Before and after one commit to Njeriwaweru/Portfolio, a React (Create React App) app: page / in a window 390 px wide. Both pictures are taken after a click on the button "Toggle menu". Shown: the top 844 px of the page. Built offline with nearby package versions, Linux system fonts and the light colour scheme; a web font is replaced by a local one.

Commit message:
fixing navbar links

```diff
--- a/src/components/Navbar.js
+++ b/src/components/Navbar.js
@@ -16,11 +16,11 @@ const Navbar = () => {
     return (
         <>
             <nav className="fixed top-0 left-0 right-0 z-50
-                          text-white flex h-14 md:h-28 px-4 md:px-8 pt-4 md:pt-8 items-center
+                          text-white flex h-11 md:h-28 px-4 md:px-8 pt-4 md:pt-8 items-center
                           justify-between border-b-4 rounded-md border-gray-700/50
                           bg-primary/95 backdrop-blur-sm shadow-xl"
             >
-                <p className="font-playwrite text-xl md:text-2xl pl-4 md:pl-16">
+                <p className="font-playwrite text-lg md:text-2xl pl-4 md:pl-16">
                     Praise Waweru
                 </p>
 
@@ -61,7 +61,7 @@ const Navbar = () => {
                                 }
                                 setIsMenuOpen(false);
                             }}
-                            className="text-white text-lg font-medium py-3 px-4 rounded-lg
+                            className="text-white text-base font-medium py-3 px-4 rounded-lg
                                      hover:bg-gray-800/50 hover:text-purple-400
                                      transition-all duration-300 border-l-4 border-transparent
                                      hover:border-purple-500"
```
* * * * *
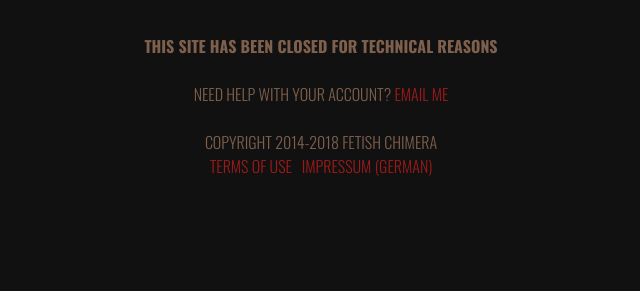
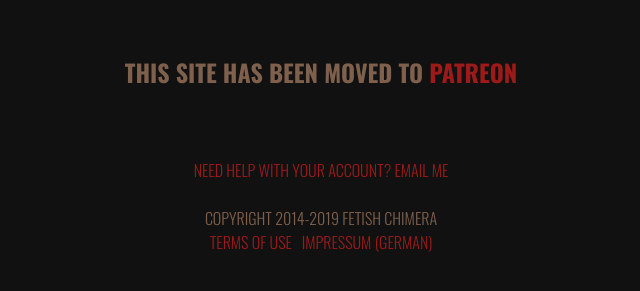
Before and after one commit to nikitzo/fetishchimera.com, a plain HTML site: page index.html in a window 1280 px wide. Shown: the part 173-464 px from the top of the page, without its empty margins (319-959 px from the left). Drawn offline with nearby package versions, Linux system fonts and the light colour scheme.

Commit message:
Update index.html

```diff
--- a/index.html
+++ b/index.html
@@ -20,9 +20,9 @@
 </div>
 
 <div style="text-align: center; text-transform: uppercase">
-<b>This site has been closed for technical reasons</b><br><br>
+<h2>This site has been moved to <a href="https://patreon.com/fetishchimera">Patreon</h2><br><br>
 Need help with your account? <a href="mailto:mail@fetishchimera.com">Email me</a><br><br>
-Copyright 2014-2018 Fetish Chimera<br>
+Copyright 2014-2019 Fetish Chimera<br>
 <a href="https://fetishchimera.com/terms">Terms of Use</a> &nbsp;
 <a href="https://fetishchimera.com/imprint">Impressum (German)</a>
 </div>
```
* * * * *
§ Requirement: A complete answer lists every line of the listing above that holds the word "html".

§ Solution to this task:
Before and after one commit to nikitzo/fetishchimera.com, a plain HTML site: page index.html in a window 1280 px wide. Shown: the part 173-464 px from the top of the page, without its empty margins (319-959 px from the left). Drawn offline with nearby package versions, Linux system fonts and the light colour scheme.
Update index.html
--- a/index.html
+++ b/index.html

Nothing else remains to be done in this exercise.